What difficulties did you have to overcome in the product development process?

I found it difficult to develop a product that really met the needs of the users. At first, it wasn't that easy to identify them, because there simply isn't a comparable product on the market yet. The question of which product it should be - a snack, a shake or a powder, for example - also threw up a few loops.

During product development itself, between 30 and 50 recipes were tried out for the first product, Moonies, depending on the variety, until it was launched on the market. Here, it was mainly a matter of bringing together the right consistency with the right taste and the right ingredients. I was able to learn a lot about recipes from comparable products in the trade. In the end, it was a time-consuming process, but the sense of achievement at the end definitely outweighs all the efforts!

How did you motivate yourself when things weren't going so well?
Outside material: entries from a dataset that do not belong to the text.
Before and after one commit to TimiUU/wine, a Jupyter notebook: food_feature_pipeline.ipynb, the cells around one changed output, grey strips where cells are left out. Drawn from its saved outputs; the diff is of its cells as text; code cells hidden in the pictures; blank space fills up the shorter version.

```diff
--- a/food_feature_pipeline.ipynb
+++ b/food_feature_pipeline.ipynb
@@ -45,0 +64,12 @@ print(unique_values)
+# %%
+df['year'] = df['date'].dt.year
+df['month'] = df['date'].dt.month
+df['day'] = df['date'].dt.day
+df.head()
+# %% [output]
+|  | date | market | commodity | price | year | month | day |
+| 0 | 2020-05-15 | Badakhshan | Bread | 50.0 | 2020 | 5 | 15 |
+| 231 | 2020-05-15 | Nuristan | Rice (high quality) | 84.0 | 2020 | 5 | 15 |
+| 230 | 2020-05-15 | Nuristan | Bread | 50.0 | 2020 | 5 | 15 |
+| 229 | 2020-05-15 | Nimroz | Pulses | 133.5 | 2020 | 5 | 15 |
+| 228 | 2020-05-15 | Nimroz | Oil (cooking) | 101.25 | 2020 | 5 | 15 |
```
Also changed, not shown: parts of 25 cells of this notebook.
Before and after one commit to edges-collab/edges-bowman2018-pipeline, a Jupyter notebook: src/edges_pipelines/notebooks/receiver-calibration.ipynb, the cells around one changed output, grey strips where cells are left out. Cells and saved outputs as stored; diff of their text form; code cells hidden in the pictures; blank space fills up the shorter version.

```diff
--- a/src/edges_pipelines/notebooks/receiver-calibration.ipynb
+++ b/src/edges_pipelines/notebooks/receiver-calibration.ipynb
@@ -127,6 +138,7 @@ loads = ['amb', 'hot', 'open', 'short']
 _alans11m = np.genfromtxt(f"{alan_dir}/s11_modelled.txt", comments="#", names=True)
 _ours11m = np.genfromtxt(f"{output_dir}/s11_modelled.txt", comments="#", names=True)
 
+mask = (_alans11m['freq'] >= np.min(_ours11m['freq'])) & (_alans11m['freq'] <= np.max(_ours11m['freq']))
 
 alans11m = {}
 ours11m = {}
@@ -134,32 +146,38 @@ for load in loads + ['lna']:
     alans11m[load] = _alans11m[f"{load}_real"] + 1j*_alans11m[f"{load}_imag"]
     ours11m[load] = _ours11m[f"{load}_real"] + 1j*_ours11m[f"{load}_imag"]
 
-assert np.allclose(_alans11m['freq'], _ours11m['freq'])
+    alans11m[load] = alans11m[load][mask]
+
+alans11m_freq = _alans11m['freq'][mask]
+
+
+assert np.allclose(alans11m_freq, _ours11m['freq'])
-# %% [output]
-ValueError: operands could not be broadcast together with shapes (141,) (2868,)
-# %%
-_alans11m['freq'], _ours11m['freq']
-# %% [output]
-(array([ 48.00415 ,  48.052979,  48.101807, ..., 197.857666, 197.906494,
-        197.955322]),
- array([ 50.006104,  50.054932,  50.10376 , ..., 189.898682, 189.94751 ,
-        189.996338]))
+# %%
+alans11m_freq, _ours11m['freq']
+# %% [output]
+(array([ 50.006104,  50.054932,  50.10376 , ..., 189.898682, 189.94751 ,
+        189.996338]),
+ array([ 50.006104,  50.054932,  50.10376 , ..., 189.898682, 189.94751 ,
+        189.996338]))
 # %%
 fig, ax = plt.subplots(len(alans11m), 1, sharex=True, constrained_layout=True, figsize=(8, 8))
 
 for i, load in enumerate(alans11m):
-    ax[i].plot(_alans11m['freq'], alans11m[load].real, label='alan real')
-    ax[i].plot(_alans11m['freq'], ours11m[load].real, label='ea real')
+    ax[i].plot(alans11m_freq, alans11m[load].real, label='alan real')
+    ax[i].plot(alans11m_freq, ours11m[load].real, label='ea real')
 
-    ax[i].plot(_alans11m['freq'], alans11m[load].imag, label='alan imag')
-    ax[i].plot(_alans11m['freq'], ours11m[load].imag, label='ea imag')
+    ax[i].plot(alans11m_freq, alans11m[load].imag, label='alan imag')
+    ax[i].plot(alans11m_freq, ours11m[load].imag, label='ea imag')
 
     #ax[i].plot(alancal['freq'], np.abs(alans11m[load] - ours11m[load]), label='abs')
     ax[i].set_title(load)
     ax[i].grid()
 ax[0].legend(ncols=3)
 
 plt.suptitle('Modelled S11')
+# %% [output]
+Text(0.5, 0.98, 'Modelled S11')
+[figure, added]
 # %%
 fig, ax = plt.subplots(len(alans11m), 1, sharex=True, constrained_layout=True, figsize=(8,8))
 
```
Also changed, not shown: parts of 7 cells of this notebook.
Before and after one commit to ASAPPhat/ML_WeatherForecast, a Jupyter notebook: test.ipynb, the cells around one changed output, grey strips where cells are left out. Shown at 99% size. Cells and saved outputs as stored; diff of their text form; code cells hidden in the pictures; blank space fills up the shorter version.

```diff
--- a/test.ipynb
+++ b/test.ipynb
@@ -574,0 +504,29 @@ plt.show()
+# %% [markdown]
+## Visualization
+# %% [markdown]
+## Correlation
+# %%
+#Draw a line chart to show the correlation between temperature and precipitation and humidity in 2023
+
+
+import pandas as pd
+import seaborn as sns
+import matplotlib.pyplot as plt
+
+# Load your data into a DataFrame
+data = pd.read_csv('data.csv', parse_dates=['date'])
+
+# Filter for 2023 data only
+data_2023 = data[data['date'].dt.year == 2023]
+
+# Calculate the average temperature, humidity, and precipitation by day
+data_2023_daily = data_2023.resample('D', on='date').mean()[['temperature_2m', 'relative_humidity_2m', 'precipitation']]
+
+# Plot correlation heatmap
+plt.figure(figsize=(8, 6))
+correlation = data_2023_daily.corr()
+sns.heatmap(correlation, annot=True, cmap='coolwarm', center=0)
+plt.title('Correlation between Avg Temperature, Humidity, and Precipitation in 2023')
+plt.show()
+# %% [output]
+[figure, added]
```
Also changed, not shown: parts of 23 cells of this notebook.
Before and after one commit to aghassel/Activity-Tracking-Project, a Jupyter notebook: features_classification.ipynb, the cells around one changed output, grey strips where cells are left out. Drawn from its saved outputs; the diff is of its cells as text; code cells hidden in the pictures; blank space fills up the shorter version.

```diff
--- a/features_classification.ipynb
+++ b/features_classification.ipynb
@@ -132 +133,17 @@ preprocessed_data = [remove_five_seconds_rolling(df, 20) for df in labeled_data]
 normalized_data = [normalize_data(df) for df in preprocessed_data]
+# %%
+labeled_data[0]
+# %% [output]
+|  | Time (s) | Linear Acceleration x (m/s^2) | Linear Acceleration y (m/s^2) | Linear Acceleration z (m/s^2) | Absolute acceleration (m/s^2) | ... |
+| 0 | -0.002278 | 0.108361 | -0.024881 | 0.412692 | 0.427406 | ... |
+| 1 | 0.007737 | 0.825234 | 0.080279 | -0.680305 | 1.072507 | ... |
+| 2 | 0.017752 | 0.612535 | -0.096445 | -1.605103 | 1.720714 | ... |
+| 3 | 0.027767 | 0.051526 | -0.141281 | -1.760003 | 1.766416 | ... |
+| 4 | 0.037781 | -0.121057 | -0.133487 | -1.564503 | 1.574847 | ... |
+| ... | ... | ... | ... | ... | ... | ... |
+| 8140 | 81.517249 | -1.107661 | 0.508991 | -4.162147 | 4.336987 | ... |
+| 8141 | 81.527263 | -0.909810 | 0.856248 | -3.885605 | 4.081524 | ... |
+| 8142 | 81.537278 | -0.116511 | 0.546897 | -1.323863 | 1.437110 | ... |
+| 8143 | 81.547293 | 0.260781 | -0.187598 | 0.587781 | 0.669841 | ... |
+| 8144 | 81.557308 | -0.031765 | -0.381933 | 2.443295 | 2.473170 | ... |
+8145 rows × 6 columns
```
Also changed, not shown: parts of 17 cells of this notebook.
Even though I always firmly believed in my concept, the question remained how long it would take until the product was on the market and whether it would be successful. And of course, everything always takes longer than expected, so you should be prepared for that. It is also important to know yourself and your strengths and weaknesses well and to get support. In my case, since I am a single founder, this meant that I looked for a mentor right at the beginning. Even without a team, it is essential to have a sparring partner for your ideas. With this mentor, I discuss almost everything that has come up and where I know that she can possibly give me a different perspective or perhaps has an idea that I wouldn't have come up with myself. For female founders in particular, there is also a lot of support here in the form of mentoring programs - I can only recommend looking around and applying.

Working together as a team is certainly not always easy, is it? What made you decide to start up on your own?

Indeed, disputes among founders are dangerous for every startup - that's why I founded alone after careful consideration. You should not rush this decision, just as you should not rush the choice of co-founders when founding a team. I think it's very important to get both professional and moral support as a single founder. I therefore work with freelancers, get advice from friends and other founders, but also have a mentor. That's why I never feel completely alone as an individual founder and always have someone to talk to.

What was the most triumphant or emotional moment for you so far?

There have been many small "triumph moments" along the way, but the product launch stood out so far. You work so long on this idea, which initially existed only in your own imagination, and then to see it really realized - an indescribably great feeling.

Do you exchange ideas with other startups or network? How?

During the Corona pandemic, I found it difficult to network with other startups because online calls could not replace face-to-face meetings. I made some contacts through Linkedin by simply writing to more experienced founders. However, personal contact is very important to me when networking. I am therefore very much looking forward to real trade fairs, conferences or chance encounters, for example in the new premises at the incubator or in the production rooms.

What tips can you give to other startup founders in the food industry or elsewhere?

I think it's important to talk to other people about your startup or concept in the early stages. But it's almost more important to recognize at some point from whom you should really accept feedback and from whom not. You should ask yourself whether this person is also where you would like to be. And when it comes to the product itself, you should also talk to your target group as early as possible.

What are your plans for the future of your startup?

A dedicated shelf at drugstores with our cycle-appropriate products!


Left: Website ' goodmoon' Instagram account 'goodmoon'